▶ **Record excerpts**:
* * * * * * * * *

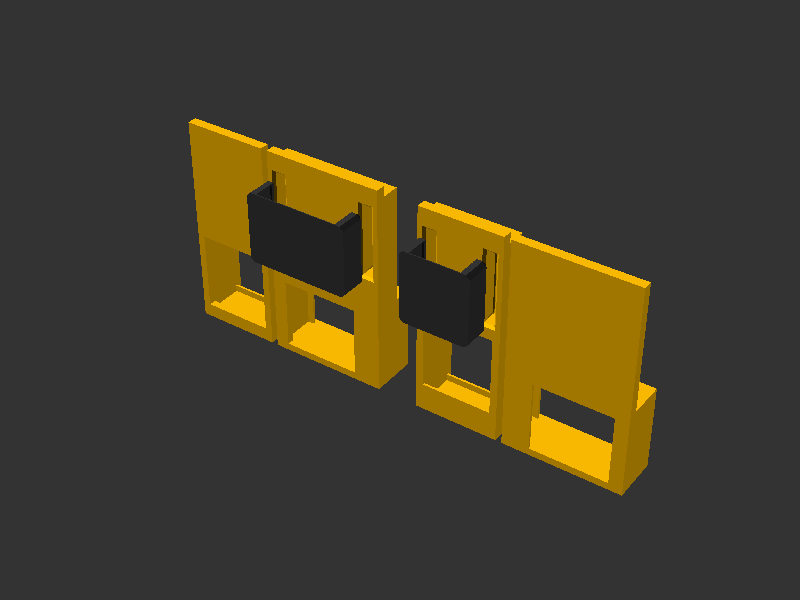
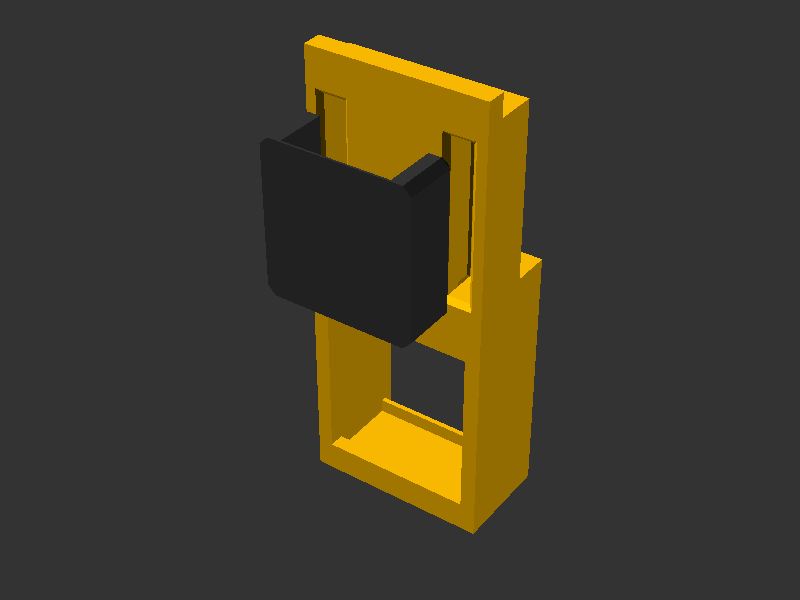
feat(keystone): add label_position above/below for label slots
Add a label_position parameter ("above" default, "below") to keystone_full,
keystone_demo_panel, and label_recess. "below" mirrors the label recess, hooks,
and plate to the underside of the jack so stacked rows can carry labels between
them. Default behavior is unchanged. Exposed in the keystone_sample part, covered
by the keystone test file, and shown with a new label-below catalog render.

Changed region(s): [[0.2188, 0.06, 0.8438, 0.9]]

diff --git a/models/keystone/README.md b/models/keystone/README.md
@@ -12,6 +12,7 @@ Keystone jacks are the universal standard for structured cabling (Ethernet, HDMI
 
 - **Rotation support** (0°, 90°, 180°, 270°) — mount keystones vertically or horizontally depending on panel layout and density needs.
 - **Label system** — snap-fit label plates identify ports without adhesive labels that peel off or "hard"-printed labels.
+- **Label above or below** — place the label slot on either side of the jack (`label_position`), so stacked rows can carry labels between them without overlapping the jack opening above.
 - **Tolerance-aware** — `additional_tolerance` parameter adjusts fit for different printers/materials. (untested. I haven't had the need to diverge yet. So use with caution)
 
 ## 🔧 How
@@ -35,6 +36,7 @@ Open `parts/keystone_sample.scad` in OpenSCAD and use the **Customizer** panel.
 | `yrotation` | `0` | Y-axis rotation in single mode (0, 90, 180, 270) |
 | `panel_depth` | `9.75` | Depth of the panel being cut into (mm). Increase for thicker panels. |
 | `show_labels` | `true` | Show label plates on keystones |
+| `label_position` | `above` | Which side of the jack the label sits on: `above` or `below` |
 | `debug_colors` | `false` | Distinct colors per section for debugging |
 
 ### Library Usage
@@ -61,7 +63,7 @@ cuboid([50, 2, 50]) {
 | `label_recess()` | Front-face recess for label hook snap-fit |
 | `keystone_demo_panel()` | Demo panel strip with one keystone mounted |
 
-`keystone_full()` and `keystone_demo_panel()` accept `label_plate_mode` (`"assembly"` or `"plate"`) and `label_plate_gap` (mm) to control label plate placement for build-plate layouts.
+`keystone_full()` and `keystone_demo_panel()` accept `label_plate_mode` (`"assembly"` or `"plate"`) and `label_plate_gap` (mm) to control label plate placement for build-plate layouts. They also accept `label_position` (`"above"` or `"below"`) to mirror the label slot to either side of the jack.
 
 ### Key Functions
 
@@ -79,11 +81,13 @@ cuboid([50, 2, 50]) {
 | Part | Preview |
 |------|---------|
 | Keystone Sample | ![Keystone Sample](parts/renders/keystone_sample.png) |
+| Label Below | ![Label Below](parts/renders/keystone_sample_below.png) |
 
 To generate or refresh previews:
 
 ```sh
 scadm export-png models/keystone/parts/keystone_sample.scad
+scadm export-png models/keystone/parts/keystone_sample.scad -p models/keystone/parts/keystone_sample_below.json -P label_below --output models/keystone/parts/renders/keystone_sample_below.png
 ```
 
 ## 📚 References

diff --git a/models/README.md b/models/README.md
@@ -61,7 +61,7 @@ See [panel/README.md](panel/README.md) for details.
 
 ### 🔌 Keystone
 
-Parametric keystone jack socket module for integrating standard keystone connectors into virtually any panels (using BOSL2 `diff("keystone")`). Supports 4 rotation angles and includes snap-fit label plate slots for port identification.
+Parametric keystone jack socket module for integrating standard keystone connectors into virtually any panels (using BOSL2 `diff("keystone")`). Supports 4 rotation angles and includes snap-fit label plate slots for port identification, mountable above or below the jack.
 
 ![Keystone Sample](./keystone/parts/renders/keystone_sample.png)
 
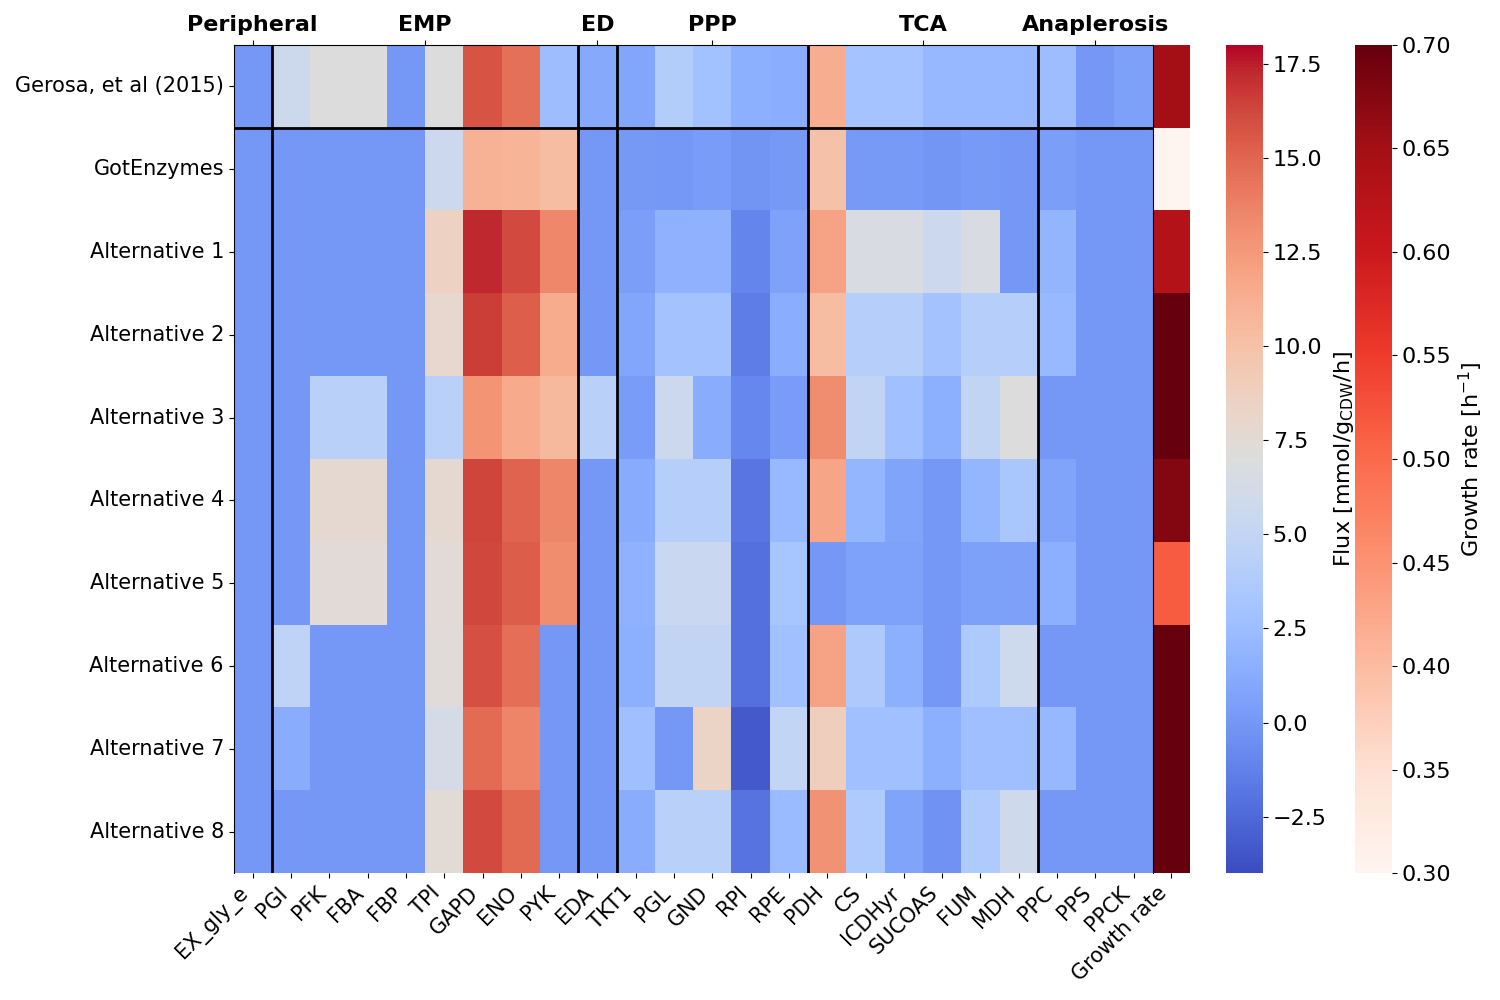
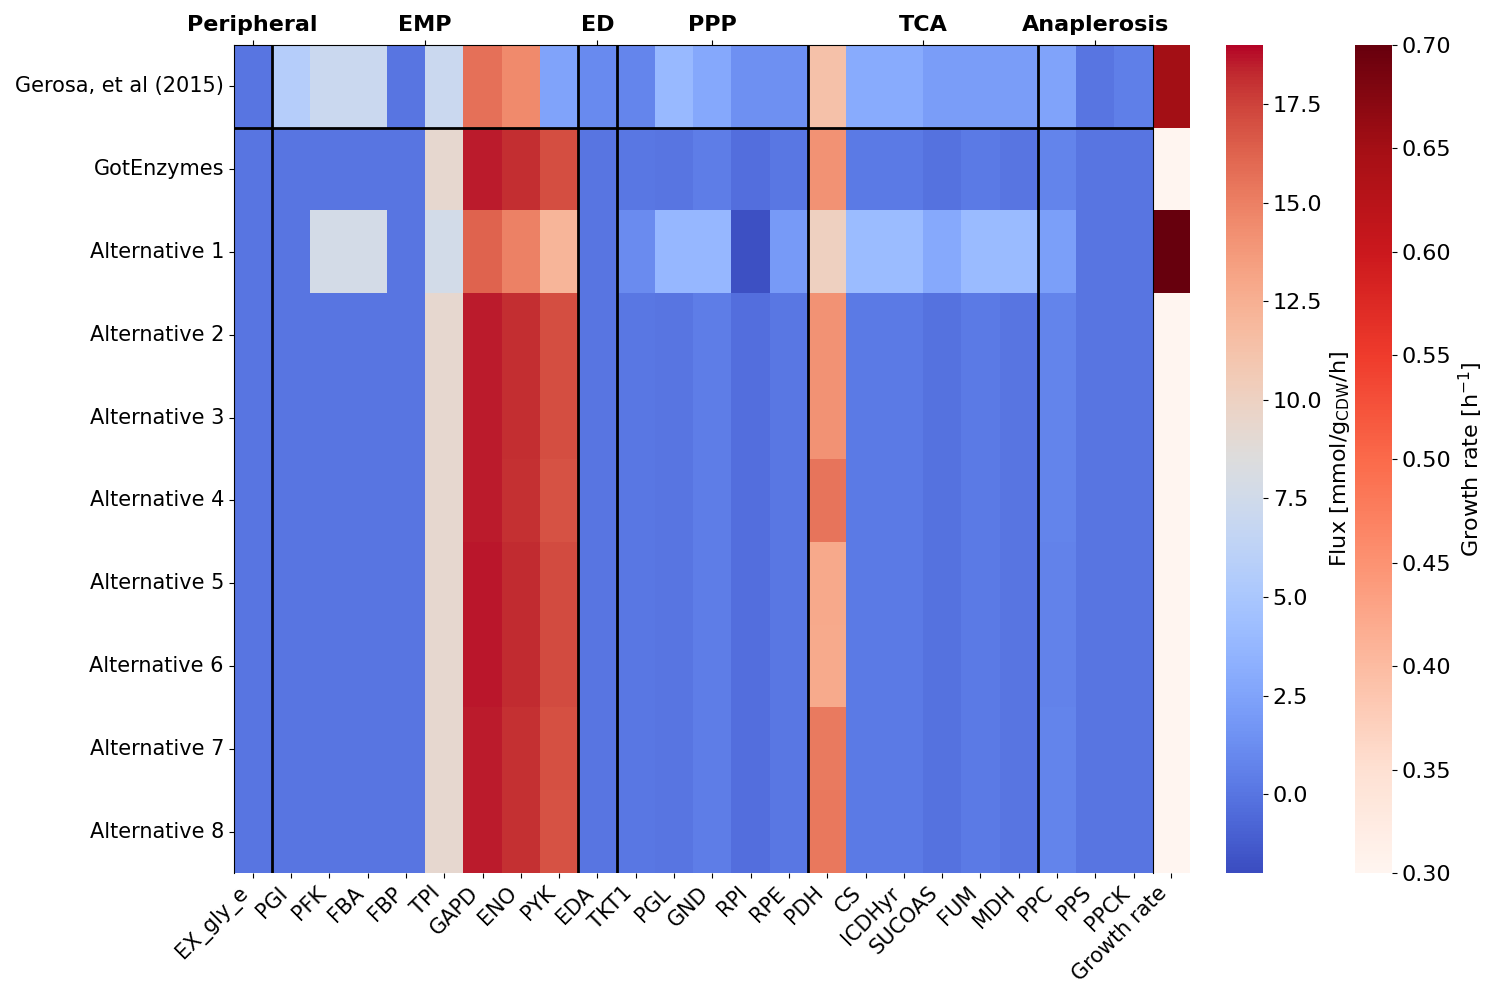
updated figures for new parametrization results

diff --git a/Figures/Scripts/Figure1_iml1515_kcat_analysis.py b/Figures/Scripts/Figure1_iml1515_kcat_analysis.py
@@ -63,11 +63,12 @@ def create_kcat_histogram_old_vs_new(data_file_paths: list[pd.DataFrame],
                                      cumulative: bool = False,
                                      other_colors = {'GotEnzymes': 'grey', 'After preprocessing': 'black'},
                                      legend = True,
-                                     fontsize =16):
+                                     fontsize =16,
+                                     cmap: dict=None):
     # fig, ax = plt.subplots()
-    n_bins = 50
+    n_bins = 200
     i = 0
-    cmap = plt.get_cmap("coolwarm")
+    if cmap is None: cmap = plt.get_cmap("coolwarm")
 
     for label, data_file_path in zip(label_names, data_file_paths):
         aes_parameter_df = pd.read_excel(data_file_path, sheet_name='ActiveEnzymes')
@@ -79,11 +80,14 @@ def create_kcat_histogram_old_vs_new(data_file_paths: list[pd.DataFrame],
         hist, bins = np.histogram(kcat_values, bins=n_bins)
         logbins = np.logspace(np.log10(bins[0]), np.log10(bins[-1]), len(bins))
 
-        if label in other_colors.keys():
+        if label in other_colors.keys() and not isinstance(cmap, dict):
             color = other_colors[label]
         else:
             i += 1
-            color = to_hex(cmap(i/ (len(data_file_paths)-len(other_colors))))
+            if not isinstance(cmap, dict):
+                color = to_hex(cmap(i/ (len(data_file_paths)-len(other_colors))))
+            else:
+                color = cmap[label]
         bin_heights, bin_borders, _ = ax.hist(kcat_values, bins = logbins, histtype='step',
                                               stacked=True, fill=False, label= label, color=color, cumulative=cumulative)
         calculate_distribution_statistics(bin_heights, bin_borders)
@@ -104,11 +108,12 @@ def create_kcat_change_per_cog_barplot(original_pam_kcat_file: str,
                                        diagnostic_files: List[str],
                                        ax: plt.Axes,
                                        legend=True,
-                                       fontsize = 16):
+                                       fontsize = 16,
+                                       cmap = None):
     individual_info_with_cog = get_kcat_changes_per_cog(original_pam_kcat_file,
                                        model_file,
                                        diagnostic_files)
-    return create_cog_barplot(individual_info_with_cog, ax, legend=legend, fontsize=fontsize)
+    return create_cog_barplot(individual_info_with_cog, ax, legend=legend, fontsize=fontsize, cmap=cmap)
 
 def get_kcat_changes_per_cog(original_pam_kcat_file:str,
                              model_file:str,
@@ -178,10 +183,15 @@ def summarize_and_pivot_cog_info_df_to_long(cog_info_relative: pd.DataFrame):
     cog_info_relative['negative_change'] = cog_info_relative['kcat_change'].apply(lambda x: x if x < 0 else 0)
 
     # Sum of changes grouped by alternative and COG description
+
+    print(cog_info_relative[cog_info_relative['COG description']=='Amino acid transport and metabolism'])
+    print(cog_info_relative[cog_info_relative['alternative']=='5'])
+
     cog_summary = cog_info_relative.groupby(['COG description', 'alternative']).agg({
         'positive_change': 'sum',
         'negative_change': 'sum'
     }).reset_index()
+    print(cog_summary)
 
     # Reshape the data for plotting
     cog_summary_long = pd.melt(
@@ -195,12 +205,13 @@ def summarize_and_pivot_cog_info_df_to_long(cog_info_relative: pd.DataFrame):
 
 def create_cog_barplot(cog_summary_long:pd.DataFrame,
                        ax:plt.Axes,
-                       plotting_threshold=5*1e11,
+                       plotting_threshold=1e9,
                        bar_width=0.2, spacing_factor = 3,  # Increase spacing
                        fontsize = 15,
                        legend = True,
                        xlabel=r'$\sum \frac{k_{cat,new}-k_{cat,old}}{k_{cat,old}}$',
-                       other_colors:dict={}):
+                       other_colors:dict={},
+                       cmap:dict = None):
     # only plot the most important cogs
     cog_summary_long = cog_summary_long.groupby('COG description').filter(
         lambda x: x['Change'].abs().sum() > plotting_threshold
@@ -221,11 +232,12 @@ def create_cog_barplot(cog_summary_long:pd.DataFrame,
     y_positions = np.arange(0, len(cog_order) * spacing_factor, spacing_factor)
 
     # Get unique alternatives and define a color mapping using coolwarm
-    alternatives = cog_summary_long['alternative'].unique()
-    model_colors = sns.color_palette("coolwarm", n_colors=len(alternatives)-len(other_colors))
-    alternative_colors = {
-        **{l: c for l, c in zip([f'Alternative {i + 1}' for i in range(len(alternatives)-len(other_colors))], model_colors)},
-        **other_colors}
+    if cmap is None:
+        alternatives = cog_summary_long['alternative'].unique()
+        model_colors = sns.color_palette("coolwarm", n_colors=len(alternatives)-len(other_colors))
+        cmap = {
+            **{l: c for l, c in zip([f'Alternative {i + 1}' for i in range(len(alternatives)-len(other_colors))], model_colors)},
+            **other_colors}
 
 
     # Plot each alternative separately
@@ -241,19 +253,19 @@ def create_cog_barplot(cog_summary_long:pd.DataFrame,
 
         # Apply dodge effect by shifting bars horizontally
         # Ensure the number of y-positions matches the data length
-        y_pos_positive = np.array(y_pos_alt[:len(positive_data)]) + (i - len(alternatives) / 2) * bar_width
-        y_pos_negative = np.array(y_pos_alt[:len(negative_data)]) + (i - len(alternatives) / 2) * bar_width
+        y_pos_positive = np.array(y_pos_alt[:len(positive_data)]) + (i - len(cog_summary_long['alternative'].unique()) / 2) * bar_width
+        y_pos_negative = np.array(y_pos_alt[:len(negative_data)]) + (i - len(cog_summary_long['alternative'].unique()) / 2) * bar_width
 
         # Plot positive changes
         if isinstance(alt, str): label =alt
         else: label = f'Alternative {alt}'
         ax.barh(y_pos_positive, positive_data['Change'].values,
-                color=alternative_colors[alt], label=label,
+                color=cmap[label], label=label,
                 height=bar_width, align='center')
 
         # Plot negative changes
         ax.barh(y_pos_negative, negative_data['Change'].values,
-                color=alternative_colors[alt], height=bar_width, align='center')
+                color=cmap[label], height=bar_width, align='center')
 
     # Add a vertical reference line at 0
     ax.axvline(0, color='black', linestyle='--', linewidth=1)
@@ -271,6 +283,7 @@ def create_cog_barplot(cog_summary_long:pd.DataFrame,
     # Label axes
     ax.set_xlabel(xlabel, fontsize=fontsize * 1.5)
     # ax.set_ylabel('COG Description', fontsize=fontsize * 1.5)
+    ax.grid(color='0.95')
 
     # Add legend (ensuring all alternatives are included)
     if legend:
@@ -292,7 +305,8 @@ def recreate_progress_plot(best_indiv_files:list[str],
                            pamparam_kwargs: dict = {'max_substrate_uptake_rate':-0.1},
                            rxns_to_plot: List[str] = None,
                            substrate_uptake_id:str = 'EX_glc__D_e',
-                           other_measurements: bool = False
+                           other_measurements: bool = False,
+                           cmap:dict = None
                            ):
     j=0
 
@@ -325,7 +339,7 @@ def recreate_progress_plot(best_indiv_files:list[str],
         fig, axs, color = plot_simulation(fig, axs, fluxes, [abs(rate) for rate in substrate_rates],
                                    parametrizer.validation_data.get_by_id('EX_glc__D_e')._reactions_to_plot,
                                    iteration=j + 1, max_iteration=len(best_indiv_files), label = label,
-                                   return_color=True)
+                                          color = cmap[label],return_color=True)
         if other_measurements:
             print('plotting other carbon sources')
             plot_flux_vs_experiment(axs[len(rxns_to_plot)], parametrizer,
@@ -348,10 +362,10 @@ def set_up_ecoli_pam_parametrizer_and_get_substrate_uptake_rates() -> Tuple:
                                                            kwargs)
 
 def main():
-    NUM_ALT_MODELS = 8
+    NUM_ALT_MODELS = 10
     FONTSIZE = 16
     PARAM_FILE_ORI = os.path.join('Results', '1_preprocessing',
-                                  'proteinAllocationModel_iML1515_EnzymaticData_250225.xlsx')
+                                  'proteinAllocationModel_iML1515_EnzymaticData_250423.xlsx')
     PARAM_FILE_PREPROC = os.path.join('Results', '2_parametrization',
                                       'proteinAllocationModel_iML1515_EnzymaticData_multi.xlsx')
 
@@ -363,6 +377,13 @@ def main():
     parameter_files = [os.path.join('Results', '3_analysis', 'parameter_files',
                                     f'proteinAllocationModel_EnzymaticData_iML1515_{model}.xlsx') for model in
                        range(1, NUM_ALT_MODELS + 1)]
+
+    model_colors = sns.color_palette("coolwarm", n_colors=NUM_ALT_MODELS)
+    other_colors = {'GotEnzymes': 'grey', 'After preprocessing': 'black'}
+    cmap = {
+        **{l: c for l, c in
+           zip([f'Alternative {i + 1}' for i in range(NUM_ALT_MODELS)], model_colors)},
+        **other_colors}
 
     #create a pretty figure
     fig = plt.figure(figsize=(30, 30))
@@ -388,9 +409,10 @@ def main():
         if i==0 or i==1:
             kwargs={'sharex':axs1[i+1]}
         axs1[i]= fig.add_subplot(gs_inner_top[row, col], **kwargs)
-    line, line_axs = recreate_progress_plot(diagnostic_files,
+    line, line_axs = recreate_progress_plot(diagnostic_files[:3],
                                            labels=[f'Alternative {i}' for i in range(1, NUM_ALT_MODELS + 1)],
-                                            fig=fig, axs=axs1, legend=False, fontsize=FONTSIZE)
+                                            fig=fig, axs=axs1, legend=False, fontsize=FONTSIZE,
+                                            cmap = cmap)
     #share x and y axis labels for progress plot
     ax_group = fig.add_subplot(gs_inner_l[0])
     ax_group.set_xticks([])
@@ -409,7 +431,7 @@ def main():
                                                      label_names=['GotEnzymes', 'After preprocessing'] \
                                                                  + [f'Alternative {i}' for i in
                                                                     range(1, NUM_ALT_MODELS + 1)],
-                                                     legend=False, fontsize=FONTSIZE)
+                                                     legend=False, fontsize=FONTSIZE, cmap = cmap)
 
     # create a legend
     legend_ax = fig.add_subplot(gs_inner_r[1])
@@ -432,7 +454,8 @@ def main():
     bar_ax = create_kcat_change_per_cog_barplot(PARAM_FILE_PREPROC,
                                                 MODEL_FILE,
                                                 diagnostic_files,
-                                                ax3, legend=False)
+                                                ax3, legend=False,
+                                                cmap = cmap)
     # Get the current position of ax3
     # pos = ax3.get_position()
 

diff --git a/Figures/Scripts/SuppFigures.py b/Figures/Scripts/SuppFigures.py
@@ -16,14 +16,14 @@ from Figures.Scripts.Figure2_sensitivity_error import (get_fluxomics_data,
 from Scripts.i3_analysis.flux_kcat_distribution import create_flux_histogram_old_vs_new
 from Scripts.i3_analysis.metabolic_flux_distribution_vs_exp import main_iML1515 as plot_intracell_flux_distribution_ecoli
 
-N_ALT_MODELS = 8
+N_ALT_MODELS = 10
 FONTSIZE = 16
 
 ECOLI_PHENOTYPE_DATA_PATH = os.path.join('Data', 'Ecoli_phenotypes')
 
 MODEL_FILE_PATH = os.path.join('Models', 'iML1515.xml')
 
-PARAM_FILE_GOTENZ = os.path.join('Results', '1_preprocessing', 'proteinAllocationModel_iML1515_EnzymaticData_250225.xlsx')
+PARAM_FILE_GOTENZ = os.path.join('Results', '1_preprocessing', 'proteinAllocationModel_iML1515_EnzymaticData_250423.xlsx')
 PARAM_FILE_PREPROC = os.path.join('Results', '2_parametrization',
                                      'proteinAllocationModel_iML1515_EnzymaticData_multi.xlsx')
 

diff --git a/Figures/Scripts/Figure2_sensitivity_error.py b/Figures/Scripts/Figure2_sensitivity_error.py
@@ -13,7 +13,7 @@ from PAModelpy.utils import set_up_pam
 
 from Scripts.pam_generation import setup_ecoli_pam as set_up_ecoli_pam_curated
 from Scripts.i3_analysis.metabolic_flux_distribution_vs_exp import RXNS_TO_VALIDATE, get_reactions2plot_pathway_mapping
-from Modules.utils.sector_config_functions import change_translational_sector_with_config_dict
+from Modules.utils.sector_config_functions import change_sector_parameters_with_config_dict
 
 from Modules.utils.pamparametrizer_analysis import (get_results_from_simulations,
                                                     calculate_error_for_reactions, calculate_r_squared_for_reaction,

* * * * * * * * *

Wherever the word "Parametric" appears in the listing, copy the line that holds it.

▶ **Response below**:
-Parametric keystone jack socket module for integrating standard keystone connectors into virtually any panels (using BOSL2 `diff("keystone")`). Supports 4 rotation angles and includes snap-fit label plate slots for port identification.
+Parametric keystone jack socket module for integrating standard keystone connectors into virtually any panels (using BOSL2 `diff("keystone")`). Supports 4 rotation angles and includes snap-fit label plate slots for port identification, mountable above or below the jack.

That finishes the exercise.